“It was a momentous occasion as Wang played all five of Rachmaninoff’s works for piano and orchestra at Carnegie Hall for one show only.

Yes, Yuja Wang did an encore.

After playing, with electric mastery, all four of Rachmaninoff’s dizzyingly difficult piano concertos and his “Rhapsody on a Theme by Paganini” on Saturday — the kind of feat for which the phrase “once in a lifetime” was invented — she would have been forgiven for accepting a sold-out Carnegie Hall’s standing ovation, letting those two and a half hours of music speak for themselves, and heading home for a bubble bath.

But this is a superstar artist as famous for what comes after her written programs as during them. At Carnegie in 2018, she responded to waves of applause with seven encores. Appearing with the New York Philharmonic a few weeks ago, she returned to the keyboard no fewer than three times.
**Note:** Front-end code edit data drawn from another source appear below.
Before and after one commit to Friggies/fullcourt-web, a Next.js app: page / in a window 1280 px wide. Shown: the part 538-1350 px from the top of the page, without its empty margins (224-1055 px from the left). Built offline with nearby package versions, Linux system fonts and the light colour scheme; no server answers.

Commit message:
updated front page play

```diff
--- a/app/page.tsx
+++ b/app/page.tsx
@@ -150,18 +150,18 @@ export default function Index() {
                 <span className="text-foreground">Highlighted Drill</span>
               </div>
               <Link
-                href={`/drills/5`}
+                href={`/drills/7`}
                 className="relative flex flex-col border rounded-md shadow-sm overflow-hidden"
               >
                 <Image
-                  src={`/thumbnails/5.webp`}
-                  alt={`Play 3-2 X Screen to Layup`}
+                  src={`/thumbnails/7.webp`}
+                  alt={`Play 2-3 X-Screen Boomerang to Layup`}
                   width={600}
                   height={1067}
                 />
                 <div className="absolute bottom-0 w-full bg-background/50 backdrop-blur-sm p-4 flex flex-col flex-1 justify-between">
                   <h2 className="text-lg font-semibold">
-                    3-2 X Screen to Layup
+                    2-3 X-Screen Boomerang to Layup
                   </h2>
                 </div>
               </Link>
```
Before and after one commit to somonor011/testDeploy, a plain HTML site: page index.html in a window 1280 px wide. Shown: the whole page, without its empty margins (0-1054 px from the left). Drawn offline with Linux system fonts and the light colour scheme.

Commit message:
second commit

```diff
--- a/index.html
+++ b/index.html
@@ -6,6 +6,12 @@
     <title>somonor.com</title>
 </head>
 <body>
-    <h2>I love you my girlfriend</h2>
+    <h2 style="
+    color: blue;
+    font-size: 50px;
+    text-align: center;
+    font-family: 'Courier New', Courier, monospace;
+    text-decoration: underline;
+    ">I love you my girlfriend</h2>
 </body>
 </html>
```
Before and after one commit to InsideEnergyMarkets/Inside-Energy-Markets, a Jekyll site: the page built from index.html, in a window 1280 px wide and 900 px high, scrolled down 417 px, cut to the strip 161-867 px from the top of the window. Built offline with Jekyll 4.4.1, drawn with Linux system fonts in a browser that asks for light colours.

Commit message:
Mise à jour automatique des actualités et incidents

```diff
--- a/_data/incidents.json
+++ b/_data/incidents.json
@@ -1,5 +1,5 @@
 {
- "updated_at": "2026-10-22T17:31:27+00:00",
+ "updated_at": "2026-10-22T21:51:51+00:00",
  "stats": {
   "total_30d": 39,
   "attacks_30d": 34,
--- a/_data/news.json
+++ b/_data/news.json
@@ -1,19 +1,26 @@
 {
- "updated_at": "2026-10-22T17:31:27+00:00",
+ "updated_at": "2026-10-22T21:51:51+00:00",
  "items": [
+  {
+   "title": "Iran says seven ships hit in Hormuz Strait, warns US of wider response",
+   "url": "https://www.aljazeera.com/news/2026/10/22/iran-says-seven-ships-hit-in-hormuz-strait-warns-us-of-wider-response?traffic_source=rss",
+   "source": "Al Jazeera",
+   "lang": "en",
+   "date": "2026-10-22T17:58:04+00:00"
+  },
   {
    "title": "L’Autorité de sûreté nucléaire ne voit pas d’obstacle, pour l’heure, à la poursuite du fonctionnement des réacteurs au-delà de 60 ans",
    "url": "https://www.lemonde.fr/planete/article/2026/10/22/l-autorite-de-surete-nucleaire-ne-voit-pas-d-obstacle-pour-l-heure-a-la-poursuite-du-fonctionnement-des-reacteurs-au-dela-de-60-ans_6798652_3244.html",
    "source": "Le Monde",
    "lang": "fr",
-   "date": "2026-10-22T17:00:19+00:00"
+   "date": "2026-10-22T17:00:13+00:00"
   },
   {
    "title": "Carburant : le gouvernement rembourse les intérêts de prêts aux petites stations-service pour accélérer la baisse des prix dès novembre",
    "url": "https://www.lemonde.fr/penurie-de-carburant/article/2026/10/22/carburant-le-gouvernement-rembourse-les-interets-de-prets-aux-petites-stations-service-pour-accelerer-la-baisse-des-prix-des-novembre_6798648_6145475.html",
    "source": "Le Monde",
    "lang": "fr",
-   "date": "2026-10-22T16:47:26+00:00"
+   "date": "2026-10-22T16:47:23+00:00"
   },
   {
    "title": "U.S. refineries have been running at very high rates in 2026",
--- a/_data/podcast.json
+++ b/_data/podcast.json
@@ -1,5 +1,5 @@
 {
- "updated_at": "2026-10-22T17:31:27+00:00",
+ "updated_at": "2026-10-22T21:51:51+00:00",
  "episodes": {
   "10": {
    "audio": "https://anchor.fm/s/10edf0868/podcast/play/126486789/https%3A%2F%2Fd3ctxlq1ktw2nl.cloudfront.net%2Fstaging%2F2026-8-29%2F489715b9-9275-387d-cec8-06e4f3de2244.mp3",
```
So on Saturday, the audience hushed as Wang, after all she’d already done with the Philadelphia Orchestra and Yannick Nézet-Séguin, sat back down at the piano and played the “Dance of the Blessed Spirits” from Gluck’s “Orfeo ed Euridice.” It had the same freshness and tender lucidity that, in her hands, had lain beneath even Rachmaninoff’s densest, most ferocious fireworks.

She didn’t seem to have broken a sweat — neither on her face nor in her music-making, which had been calmly dazzling all the way through the final flourish of the Third Concerto at the program’s end.

To these scores’ vast demands she brought both clarity and poetry. She played with heft but not bombast, sentiment but not schmaltz. Her touch can certainly be firm, but not a single note was harsh or overly heavy; her prevailing style is sprightly, which is why the concert didn’t feel like eating five slices of chocolate cake in a row. In the 18th variation of the “Rhapsody,” the work’s aching climax, she began demurely and dreamily before adding muscle. But when the orchestra joined in, a point at which many pianists begin to pound, she refused to hammer.


Wang is nimble at that alternation, with power and accuracy in fast fingerwork and fortissimo chords — and, just as important, patience and elegance in cooler moments. Her pillowy chords at the close of the Second Concerto’s middle movement floated quietly into place, and she was shadowy but luminous before that piece’s ending romp.


Virtuosity on this level, in material this ravishing, is elevating to witness — which is why, even after so many hours, I was left at the end feeling an exhilarated lightness. Like many others I saw, I drifted up the aisle and onto the street unable to stop smiling.”

The New York Times